Time Magazine recently did a piece on evangelicals bridging the racial divide. It describes the work that Willow Creek founder Bill Hybels and his colleague Alvin Bibbs (men that I know personally and respect greatly) are doing to make 11 o’clock on Sunday morning a vision of the American ideal of racial harmony instead of — as Dr. Martin Luther King Jr. famously said — “the most segregated hour the week.” It involves everything from growing minority membership to including references and worship styles from the African American tradition into services. Like any big change, this has involved sacrifice. When Hybels had his ‘conversion experience’ about America’s race problem (after reading a book that Alvin Bibbs, an African-American, passed on to him), he committed to making Willow a model of the solution. Going against the 24-year history of Willow Creek, Hybels started preaching about the importance of engaging race as a justice issue. A few years later, he threw down the gauntlet: bridging the racial divide is “part of who we are, and if it can’t be part of who you are, you probably need to find a church that doesn’t talk about this issue.” He lost members, but living more deeply into his faith made the sacrifice worth it.

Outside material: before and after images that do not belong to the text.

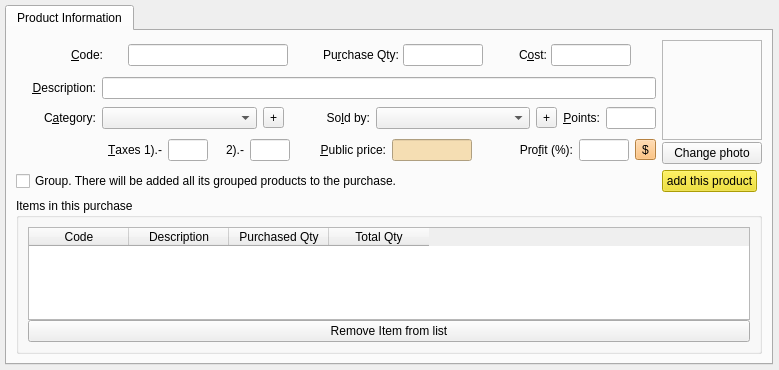
The window that iotstock/src/ui/purchaseeditor.ui (hiramvillarreal/iotpos) describes before a commit, drawn with Qt 5.
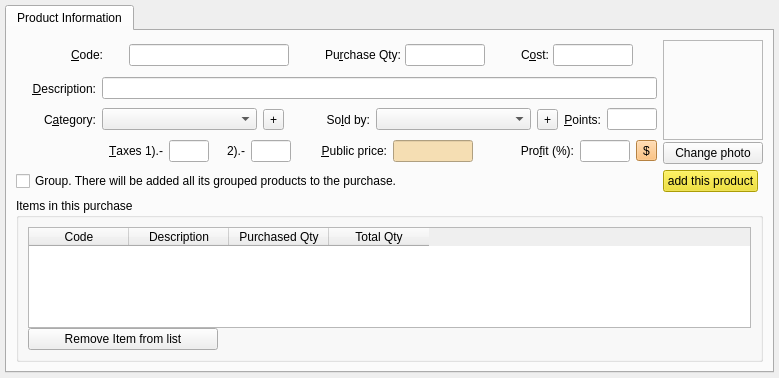
The same window after the commit.

Commit message: change to purchases windowV3

```diff
--- a/iotstock/src/ui/purchaseeditor.ui
+++ b/iotstock/src/ui/purchaseeditor.ui
@@ -7,11 +7,11 @@
     <x>0</x>
     <y>0</y>
     <width>779</width>
-    <height>370</height>
+    <height>378</height>
    </rect>
   </property>
   <property name="sizePolicy">
-   <sizepolicy hsizetype="MinimumExpanding" vsizetype="Minimum">
+   <sizepolicy hsizetype="Maximum" vsizetype="Expanding">
     <horstretch>0</horstretch>
     <verstretch>0</verstretch>
    </sizepolicy>
@@ -24,7 +24,7 @@
   </property>
   <property name="maximumSize">
    <size>
-    <width>16777215</width>
+    <width>800</width>
     <height>16777215</height>
    </size>
   </property>
@@ -56,7 +56,7 @@
    <item>
     <widget class="QTabWidget" name="tabWidget">
      <property name="sizePolicy">
-      <sizepolicy hsizetype="Minimum" vsizetype="MinimumExpanding">
+      <sizepolicy hsizetype="Maximum" vsizetype="MinimumExpanding">
        <horstretch>0</horstretch>
        <verstretch>0</verstretch>
       </sizepolicy>
@@ -64,13 +64,13 @@
      <property name="minimumSize">
       <size>
        <width>768</width>
-       <height>360</height>
+       <height>368</height>
       </size>
      </property>
      <property name="maximumSize">
       <size>
-       <width>755</width>
-       <height>360</height>
+       <width>800</width>
+       <height>16777215</height>
       </size>
      </property>
      <property name="currentIndex">
@@ -87,16 +87,16 @@
           <number>4</number>
          </property>
          <property name="leftMargin">
-          <number>1</number>
+          <number>0</number>
          </property>
          <property name="topMargin">
-          <number>1</number>
+          <number>0</number>
          </property>
          <property name="rightMargin">
-          <number>1</number>
+          <number>0</number>
          </property>
          <property name="bottomMargin">
-          <number>1</number>
+          <number>0</number>
          </property>
          <item>
           <widget class="QLabel" name="label_5">
@@ -1862,11 +1862,23 @@
        <item row="8" column="0" colspan="2">
         <widget class="QGroupBox" name="groupBox">
          <property name="sizePolicy">
-          <sizepolicy hsizetype="Minimum" vsizetype="Minimum">
+          <sizepolicy hsizetype="Expanding" vsizetype="Expanding">
            <horstretch>0</horstretch>
            <verstretch>0</verstretch>
           </sizepolicy>
          </property>
+         <property name="minimumSize">
+          <size>
+           <width>0</width>
+           <height>0</height>
+          </size>
+         </property>
+         <property name="maximumSize">
+          <size>
+           <width>16777215</width>
+           <height>16777215</height>
+          </size>
+         </property>
          <property name="title">
           <string>Items in this purchase</string>
          </property>
@@ -1877,7 +1889,7 @@
           <item>
            <widget class="QTableWidget" name="tableView">
             <property name="sizePolicy">
-             <sizepolicy hsizetype="MinimumExpanding" vsizetype="MinimumExpanding">
+             <sizepolicy hsizetype="Expanding" vsizetype="Expanding">
               <horstretch>0</horstretch>
               <verstretch>0</verstretch>
              </sizepolicy>
@@ -1885,7 +1897,7 @@
             <property name="maximumSize">
              <size>
               <width>16777215</width>
-              <height>110</height>
+              <height>16777215</height>
              </size>
             </property>
             <property name="editTriggers">
@@ -1927,6 +1939,18 @@
               <verstretch>0</verstretch>
              </sizepolicy>
             </property>
+            <property name="minimumSize">
+             <size>
+              <width>169</width>
+              <height>0</height>
+             </size>
+            </property>
+            <property name="maximumSize">
+             <size>
+              <width>190</width>
+              <height>16777215</height>
+             </size>
+            </property>
             <property name="text">
              <string>Remove Item from list</string>
             </property>
```
Left out of the diff: 1 changed line with no effect on the pictures.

This is what I love about evangelicals, about religious people period, actually. Their willingness to follow a cosmic sense of what’s right, even if there are earthly sacrifices to be made.
I believe evangelicals are the most powerful culture-shaping force in America. Hollywood has reach and glamor, Harvard has intellectual muscle, but both are tainted by charges (some true, some unfair) of elitism. Evangelical Christianity is a middle America movement with huge numbers, loud microphones and an ethos that huge swaths of this country – whether they sing praise songs in church or not – identifies with. Take my mother, an Indian Muslim woman who lives in suburban Chicago and teaches accounting at a community college. Imagine my surprise when I walked into her home the other week and she was listening to Christian radio! “What’s this about?” I asked. “I like the soothing voice and the music. It’s always positive and never dirty.”
Most importantly, when evangelicals engage cultural issues, those issues turn. That’s why so many people were excited when Rich Cizik, then VP of the National Association of Evangelicals, put his stake in the ground around the environment. The best example of this may be AIDS. In 1985, the image of AIDS was a gay bath house in San Francisco that the culture should curse. In 2005, the image of AIDS was an orphan in Africa that the world should help. Evangelicals helped create the first image, and then after many had real-world experiences of the devastation in Africa, tore that image down and erected the second one. That is astounding cultural power.
And now some evangelicals are taking on the issue of the faith divide. A few years ago I had the great honor of speaking at the Q Conference, a gathering that explores new issues relevant to the evangelical community. I’ve written about how Rick Warren and Jim Wallis have increasingly reached out to Muslims and how Skye Jethani, an important young preacher and writer, has been eloquent on this issue . My colleague and friend on Obama’s Faith Council, Pastor Joel Hunter, had the youth group at his Northland Church participate in an interfaith service week with a Muslim-Christian Service project.
Pastor Bob Roberts has just put out an excellent book on this topic, Real-Time Connections. It describes Bob’s travels in Vietnam and the Muslim world, his friendships with non Christians, and his commitment to serving others of all faiths not primarily to make them Christian but to make himself more Christian.
It is a beautiful, brave book. And it gives me a ton of hope. Notre Dame political scientist David Campbell says that evangelical churches taking on race can be the final step in America’s transcending our original sin. I believe if evangelicals bridge the faith divide, we could make the 21st century one characterized by interfaith cooperation rather than religious conflict.